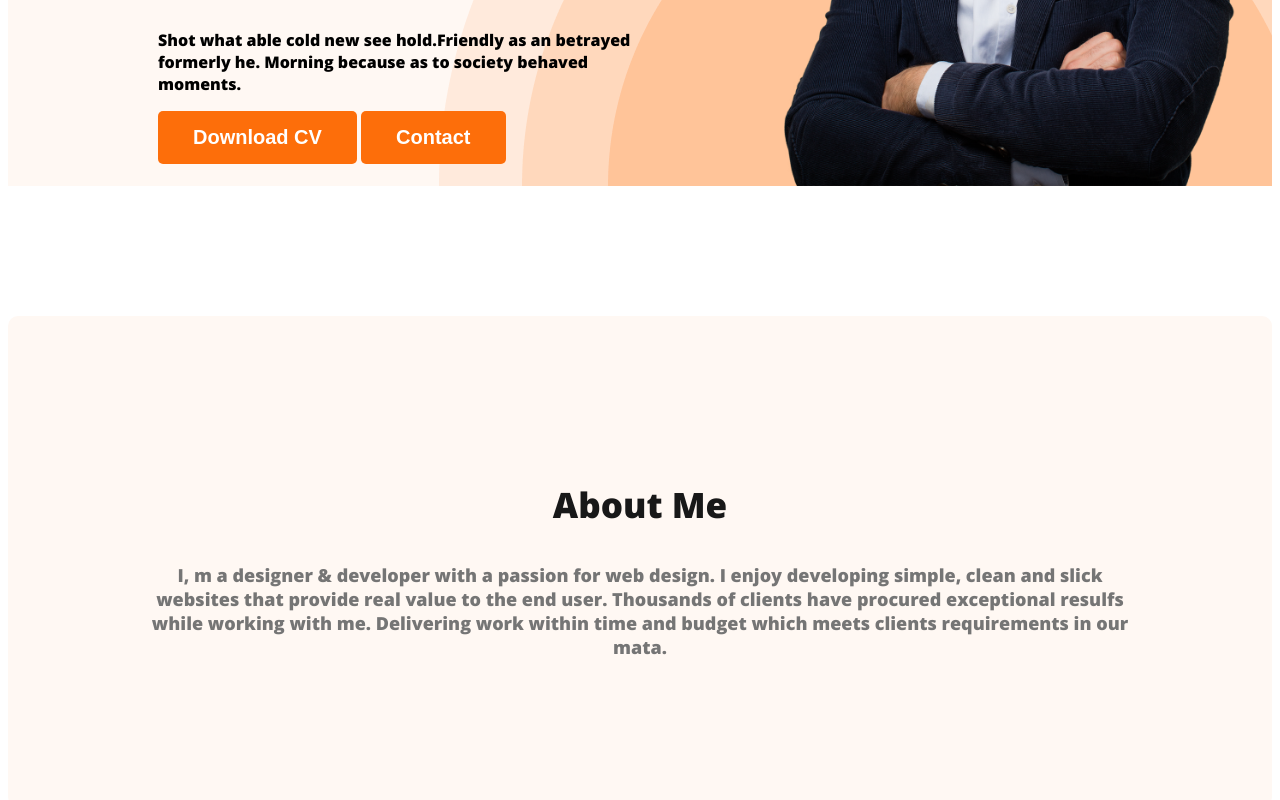
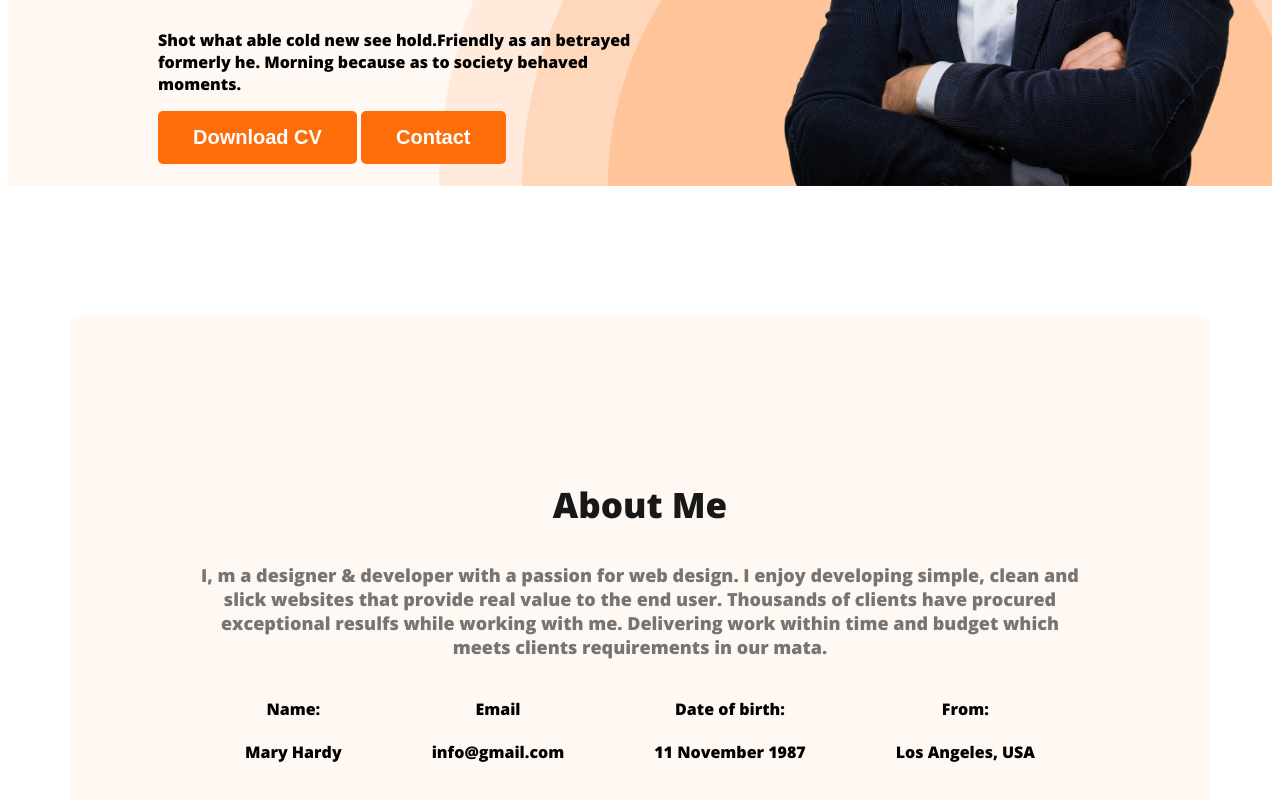
Before and after one commit to Riftekhar/Developer-portfolio, a plain HTML site: page index.html in a window 1280 px wide. Shown: the part 582-1382 px from the top of the page. Drawn offline with nearby package versions, Linux system fonts and the light colour scheme.

Commit message:
added about information

```diff
--- a/index.html
+++ b/index.html
@@ -35,6 +35,33 @@
         <section class="about">
             <h3 class="section-title">About Me</h3>
             <p class="section-description">I, m a designer & developer with a passion for web design. I enjoy developing simple, clean and slick websites that provide real value to the end user. Thousands of clients have procured exceptional resulfs while working with me. Delivering work within time and budget which meets clients requirements in our mata.</p>
+            <div class="about-info-container">
+                <div class="about-info">
+                    <h4 class="info-title">Name:
+                        </h4>
+                    <p class="info-description">
+                        Mary Hardy </p>
+                </div>
+                <div class="about-info">
+                    <h4 class="info-title">Email</h4>
+                    <p class="info-description">
+                        info@gmail.com</p>
+                </div>
+                <div class="about-info">
+                    <h4 class="info-title">Date of birth:
+                </h4>
+                    <p class="info-description">
+                        11 November 1987</p>
+                </div>
+                <div class="about-info">
+                    <h4 class="info-title">From:
+
+                </h4>
+                    <p class="info-description">
+                        Los Angeles, USA
+                        </p>
+                </div>
+            </div>
         </section>
 
     </main>
--- a/styles/portfolio.css
+++ b/styles/portfolio.css
@@ -76,9 +76,20 @@ margin-top: 5px;
 .banner-description{
     margin-top: 2px;
 }
+main{
+    max-width: 1140px;
+    margin: 0px auto;
+}
 .about{
     padding: 130px;
     border-radius: 10px;
 background: #FFF8F3;
 margin: 130px 0;
 }
+.about-info-container{
+    display: flex;
+    justify-content: space-around;
+}
+.about-info{
+    text-align: center;
+}
```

> _What is expected_: Full copy, no pictures: write out each line of the data exactly as it stands.

> _Expected answer_:
Before and after one commit to Riftekhar/Developer-portfolio, a plain HTML site: page index.html in a window 1280 px wide. Shown: the part 582-1382 px from the top of the page. Drawn offline with nearby package versions, Linux system fonts and the light colour scheme.

Commit message:
added about information

```diff
--- a/index.html
+++ b/index.html
@@ -35,6 +35,33 @@
         <section class="about">
             <h3 class="section-title">About Me</h3>
             <p class="section-description">I, m a designer & developer with a passion for web design. I enjoy developing simple, clean and slick websites that provide real value to the end user. Thousands of clients have procured exceptional resulfs while working with me. Delivering work within time and budget which meets clients requirements in our mata.</p>
+            <div class="about-info-container">
+                <div class="about-info">
+                    <h4 class="info-title">Name:
+                        </h4>
+                    <p class="info-description">
+                        Mary Hardy </p>
+                </div>
+                <div class="about-info">
+                    <h4 class="info-title">Email</h4>
+                    <p class="info-description">
+                        info@gmail.com</p>
+                </div>
+                <div class="about-info">
+                    <h4 class="info-title">Date of birth:
+                </h4>
+                    <p class="info-description">
+                        11 November 1987</p>
+                </div>
+                <div class="about-info">
+                    <h4 class="info-title">From:
+
+                </h4>
+                    <p class="info-description">
+                        Los Angeles, USA
+                        </p>
+                </div>
+            </div>
         </section>
 
     </main>
--- a/styles/portfolio.css
+++ b/styles/portfolio.css
@@ -76,9 +76,20 @@ margin-top: 5px;
 .banner-description{
     margin-top: 2px;
 }
+main{
+    max-width: 1140px;
+    margin: 0px auto;
+}
 .about{
     padding: 130px;
     border-radius: 10px;
 background: #FFF8F3;
 margin: 130px 0;
 }
+.about-info-container{
+    display: flex;
+    justify-content: space-around;
+}
+.about-info{
+    text-align: center;
+}
```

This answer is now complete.